§ ENTRIES SUPPLIED
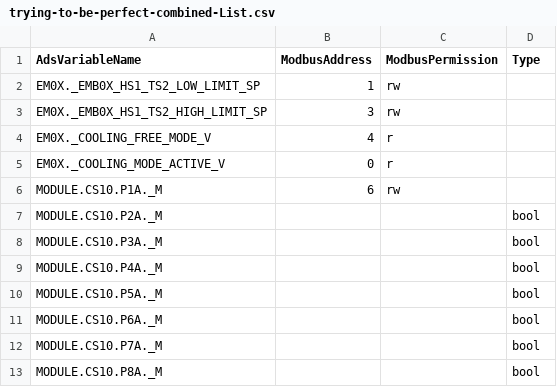
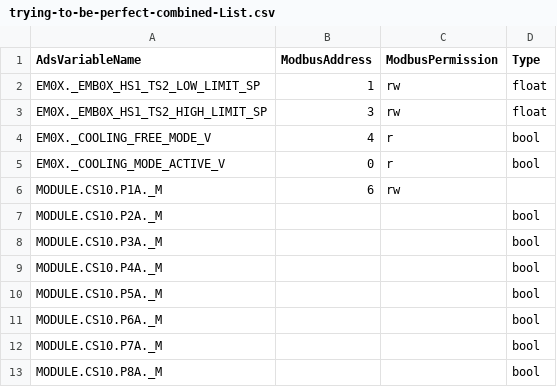
Before and after one commit to Ottowski/MergeTextListCsv, a CSV file: MergeTextListCsv/MergeTextListCsv/bin/Debug/net8.0/trying-to-be-perfect-combined-List.csv, drawn as a sheet.

```diff
--- a/MergeTextListCsv/MergeTextListCsv/bin/Debug/net8.0/trying-to-be-perfect-combined-List.csv
+++ b/MergeTextListCsv/MergeTextListCsv/bin/Debug/net8.0/trying-to-be-perfect-combined-List.csv
@@ -1,6 +1,6 @@
 AdsVariableName,ModbusAddress,ModbusPermission,Type
-EM0X._EMB0X_HS1_TS2_LOW_LIMIT_SP,1,rw,
-EM0X._EMB0X_HS1_TS2_HIGH_LIMIT_SP,3,rw,
-EM0X._COOLING_FREE_MODE_V,4,r,
-EM0X._COOLING_MODE_ACTIVE_V,0,r,
+EM0X._EMB0X_HS1_TS2_LOW_LIMIT_SP,1,rw,float
+EM0X._EMB0X_HS1_TS2_HIGH_LIMIT_SP,3,rw,float
+EM0X._COOLING_FREE_MODE_V,4,r,bool
+EM0X._COOLING_MODE_ACTIVE_V,0,r,bool
 MODULE.CS10.P1A._M,6,rw,
```
Also changed, not shown: 12 other files.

§ PROMPT
From the entries above, select each line containing the string "List".

§ OUTPUT OF THE TASK
Before and after one commit to Ottowski/MergeTextListCsv, a CSV file: MergeTextListCsv/MergeTextListCsv/bin/Debug/net8.0/trying-to-be-perfect-combined-List.csv, drawn as a sheet.
--- a/MergeTextListCsv/MergeTextListCsv/bin/Debug/net8.0/trying-to-be-perfect-combined-List.csv
+++ b/MergeTextListCsv/MergeTextListCsv/bin/Debug/net8.0/trying-to-be-perfect-combined-List.csv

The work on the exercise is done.